- They talk about current events in that country and region which gives you something to talk about with any native speakers from that country you may encounter in online language exchanges or if you go to the country in question.
- Many language-learners (me included) are fascinated by other cultures and that’s a large part of the reason we learn foreign languages, we see them as a means to the end of learning about other cultures and peoples, and being able to communicate with them. Watching the news from a country you’re interested in will give you significant insight into their culture: what they value (what do they talk about the most? what seems to concern them? what do they get upset over?), where their interests lie, their holidays and festivals and what that says about them, how their government works, how well it works (is there much talk of corruption? many resignations and jailings of corrupt officials?), hints as to their history (inevitably comes up around holidays and festivals, which tend to have historical reasons for their existence), and on and on and on. Again, if you ever travel there you’ll have a lot more insight into how things work and why, how the people behave there and why, plus you’ll be able to communicate and bond with the natives a lot better if it’s obvious you understand them and their culture to at least some degree.
That’s it! Told you it’d be short. If you’re interested in doing this check out the following:
Learn Spanish from the News #1: Common Political Terms in Spain (there will be more of these! this is a series I’m doing, be sure to subscribe via email below or RSS in the upper right to know when I publish new posts).
Hope that was helpful, let me know what you think in the comments.
Get my list of the internet's top 33 FREE Spanish-learning resources here!I put together a list of the internet’s Top 33 Free Spanish-learning resources, my favorite language exchanges and Spanish chat rooms, and more. I’ve spent a great deal of time putting together a 3-part series of articles for you on the internet’s best free resources for the Spanish-learner that you’ll get when you sign up for my newsletter–in addition to all of what you get below, I’ll be sure to send you any updates about cool new sites, resources, and learning tips and techniques that I come up with (I’m currently putting together a whole series that will teach you in great detail precisely how I go about learning a new language):
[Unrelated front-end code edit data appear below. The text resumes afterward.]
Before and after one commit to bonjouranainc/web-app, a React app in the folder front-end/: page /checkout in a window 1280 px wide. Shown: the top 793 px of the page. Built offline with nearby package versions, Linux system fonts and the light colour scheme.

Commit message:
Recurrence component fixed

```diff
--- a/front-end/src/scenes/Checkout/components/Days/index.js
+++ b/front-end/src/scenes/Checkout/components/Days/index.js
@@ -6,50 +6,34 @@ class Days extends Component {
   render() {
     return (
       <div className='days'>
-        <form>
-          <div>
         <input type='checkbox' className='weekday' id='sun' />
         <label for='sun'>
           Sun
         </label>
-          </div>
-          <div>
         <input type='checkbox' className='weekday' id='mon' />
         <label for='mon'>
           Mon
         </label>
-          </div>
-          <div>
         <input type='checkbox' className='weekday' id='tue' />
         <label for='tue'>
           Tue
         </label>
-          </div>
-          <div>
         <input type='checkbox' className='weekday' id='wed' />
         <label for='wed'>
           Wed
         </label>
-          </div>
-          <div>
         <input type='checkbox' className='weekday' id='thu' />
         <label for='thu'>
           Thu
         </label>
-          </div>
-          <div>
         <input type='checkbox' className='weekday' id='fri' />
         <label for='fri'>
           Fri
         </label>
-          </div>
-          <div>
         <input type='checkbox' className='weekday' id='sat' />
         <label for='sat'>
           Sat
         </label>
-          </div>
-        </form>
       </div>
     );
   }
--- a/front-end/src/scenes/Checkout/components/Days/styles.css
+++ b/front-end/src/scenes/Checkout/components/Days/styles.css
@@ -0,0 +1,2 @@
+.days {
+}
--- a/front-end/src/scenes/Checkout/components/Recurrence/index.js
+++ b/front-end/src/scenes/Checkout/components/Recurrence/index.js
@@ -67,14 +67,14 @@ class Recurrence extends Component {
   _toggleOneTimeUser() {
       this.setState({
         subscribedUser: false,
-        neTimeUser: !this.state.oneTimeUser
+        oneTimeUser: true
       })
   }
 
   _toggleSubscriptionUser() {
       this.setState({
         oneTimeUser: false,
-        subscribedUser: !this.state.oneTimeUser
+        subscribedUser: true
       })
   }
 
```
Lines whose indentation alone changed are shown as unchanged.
Part 1: A very long list of my favorite Top 33 free online Spanish-learning resources (tools, references, sites with free lessons, articles, blogs, forums, etc.) that’s far too long to include here, especially with all the other stuff I’ve got here that’s available just on this site alone, and I’d like to offer it to you (completely free, you don’t have to do anything other than sign up) right now.
Part 2: I explain what language exchanges are (essentially they allow you free access to an unlimited number of native speakers to practice your Spanish with), why they’re absolutely essential if you’re teaching yourself (I’m serious when I say this: it’s impossible to get fluent without them if you’re learning a foreign language on your own), how to use them, and which ones are the best.
Part 3: I cover chat rooms which are specifically devoted to connecting you with native Spanish speakers who want to learn English so you can chat with them in Spanish (and they’ll help and correct you) and then you do the same for them with their English (these are completely free to use, but rather hard to find, but I’ll tell you where the best ones are!). Sign up below!
September 15, 2016 No Comments